■ **Required action**: Look below. Copy each line that has "function" in it.

■ **Records for processing**:

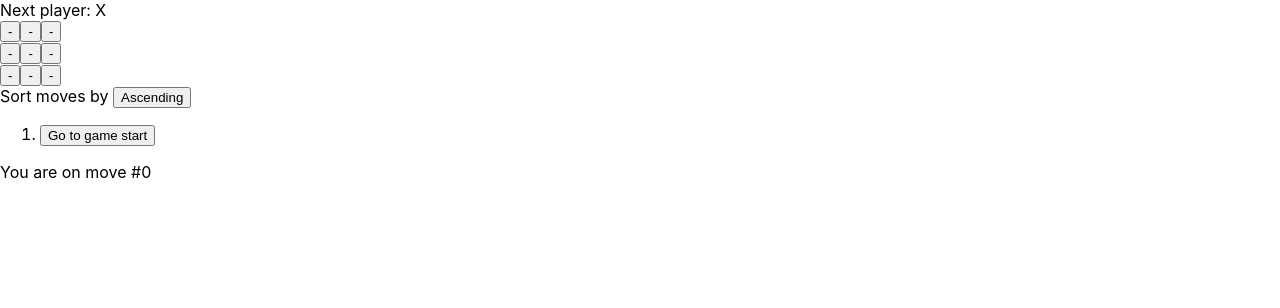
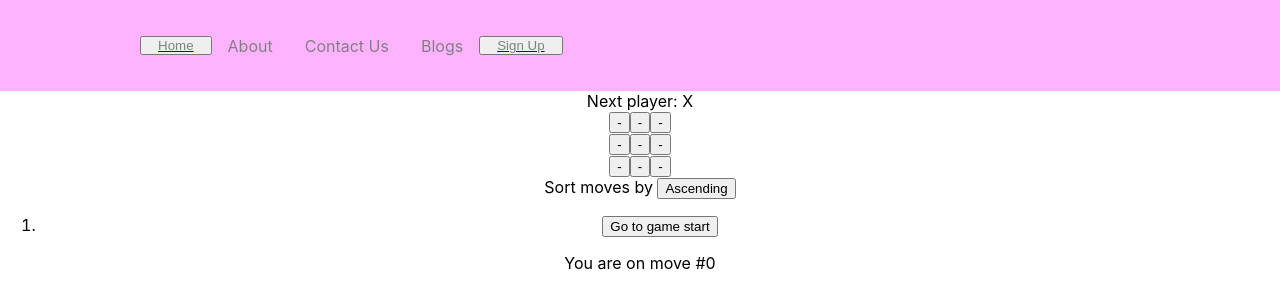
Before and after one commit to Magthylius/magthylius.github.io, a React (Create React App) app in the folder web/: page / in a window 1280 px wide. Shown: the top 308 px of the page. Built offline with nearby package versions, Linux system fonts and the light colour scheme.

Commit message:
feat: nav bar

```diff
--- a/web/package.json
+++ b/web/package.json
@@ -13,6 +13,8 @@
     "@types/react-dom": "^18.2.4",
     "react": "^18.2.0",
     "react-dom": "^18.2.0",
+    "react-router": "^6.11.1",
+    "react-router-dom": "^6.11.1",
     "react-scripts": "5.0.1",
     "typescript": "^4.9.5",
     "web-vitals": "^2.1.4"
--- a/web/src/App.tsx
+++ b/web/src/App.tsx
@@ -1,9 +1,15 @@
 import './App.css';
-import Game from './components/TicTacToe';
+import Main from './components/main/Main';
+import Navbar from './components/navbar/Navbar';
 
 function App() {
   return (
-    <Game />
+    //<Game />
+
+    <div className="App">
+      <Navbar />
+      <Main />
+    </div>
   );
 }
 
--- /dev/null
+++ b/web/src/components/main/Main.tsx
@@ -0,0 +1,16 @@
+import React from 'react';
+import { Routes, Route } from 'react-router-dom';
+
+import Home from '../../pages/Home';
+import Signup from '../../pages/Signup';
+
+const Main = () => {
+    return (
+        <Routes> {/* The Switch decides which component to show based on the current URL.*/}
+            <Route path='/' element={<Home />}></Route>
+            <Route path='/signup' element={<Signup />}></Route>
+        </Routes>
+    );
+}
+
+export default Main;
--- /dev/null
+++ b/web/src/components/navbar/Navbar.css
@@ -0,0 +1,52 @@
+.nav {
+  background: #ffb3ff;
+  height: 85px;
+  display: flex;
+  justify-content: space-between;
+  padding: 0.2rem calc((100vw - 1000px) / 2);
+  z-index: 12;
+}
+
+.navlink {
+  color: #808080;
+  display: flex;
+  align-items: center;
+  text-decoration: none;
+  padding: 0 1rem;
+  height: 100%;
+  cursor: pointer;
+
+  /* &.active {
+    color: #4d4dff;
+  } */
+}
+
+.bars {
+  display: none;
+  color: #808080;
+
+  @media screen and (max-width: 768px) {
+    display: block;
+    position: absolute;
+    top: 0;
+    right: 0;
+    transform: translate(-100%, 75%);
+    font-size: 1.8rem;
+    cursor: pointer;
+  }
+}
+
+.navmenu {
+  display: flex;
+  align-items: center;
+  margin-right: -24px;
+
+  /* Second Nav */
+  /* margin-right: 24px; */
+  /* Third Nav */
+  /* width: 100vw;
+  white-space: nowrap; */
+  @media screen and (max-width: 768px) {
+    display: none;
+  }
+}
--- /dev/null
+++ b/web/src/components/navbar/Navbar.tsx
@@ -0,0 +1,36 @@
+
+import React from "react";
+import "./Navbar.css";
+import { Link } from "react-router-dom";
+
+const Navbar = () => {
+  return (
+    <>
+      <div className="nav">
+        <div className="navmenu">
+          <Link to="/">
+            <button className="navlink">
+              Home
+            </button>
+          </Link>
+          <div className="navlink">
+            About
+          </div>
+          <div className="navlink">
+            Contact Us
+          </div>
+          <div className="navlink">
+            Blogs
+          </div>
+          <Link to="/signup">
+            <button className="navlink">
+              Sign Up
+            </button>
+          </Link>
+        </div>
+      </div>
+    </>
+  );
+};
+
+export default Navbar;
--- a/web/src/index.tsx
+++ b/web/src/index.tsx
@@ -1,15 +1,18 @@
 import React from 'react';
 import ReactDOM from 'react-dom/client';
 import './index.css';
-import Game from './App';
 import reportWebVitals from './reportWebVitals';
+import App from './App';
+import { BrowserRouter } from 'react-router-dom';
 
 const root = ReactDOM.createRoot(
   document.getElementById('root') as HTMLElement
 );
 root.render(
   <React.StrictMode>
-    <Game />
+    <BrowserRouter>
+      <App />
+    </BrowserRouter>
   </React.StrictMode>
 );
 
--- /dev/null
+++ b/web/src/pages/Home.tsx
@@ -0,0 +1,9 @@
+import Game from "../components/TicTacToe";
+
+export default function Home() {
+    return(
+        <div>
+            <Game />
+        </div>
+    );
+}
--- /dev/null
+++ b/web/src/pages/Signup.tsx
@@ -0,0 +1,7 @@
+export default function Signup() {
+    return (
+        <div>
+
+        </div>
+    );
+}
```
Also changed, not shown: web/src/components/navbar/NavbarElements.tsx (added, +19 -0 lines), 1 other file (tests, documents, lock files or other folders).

■ **The answer**:
 function App() {
+export default function Home() {
+export default function Signup() {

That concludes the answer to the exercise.